■ Detected change data ■

——

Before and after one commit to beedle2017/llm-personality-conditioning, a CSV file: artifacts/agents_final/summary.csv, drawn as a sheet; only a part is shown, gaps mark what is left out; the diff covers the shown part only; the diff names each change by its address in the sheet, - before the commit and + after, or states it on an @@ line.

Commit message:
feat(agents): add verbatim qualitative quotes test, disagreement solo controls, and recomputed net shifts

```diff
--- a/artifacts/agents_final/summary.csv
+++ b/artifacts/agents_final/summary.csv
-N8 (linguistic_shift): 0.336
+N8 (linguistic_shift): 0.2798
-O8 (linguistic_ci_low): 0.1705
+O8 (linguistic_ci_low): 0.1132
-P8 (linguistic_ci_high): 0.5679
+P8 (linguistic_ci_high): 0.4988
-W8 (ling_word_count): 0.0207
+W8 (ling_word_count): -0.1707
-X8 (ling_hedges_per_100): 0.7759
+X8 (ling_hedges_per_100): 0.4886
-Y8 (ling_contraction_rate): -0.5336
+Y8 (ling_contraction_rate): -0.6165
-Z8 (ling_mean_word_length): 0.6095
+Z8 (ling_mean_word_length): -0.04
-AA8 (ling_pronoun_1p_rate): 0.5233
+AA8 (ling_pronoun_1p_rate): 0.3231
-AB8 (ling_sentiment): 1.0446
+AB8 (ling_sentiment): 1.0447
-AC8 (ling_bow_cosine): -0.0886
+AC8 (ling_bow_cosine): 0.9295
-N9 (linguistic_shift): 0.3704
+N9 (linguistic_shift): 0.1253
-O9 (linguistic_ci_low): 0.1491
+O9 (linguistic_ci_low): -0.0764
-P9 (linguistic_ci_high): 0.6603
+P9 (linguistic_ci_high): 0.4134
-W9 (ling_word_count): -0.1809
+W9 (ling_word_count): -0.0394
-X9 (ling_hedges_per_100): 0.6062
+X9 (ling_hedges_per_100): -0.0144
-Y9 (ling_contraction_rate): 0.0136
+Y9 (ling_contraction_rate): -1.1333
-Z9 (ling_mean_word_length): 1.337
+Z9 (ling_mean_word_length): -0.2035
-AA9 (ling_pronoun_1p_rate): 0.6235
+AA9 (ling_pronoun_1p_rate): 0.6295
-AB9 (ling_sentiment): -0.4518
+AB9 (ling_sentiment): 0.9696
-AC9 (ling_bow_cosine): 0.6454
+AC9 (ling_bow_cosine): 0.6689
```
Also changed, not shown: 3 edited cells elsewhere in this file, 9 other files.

——

Identify each line in the records above containing the word "shown"; copy those lines.

■ EXPECTED ANSWER ■
Before and after one commit to beedle2017/llm-personality-conditioning, a CSV file: artifacts/agents_final/summary.csv, drawn as a sheet; only a part is shown, gaps mark what is left out; the diff covers the shown part only; the diff names each change by its address in the sheet, - before the commit and + after, or states it on an @@ line.
Also changed, not shown: 3 edited cells elsewhere in this file, 9 other files.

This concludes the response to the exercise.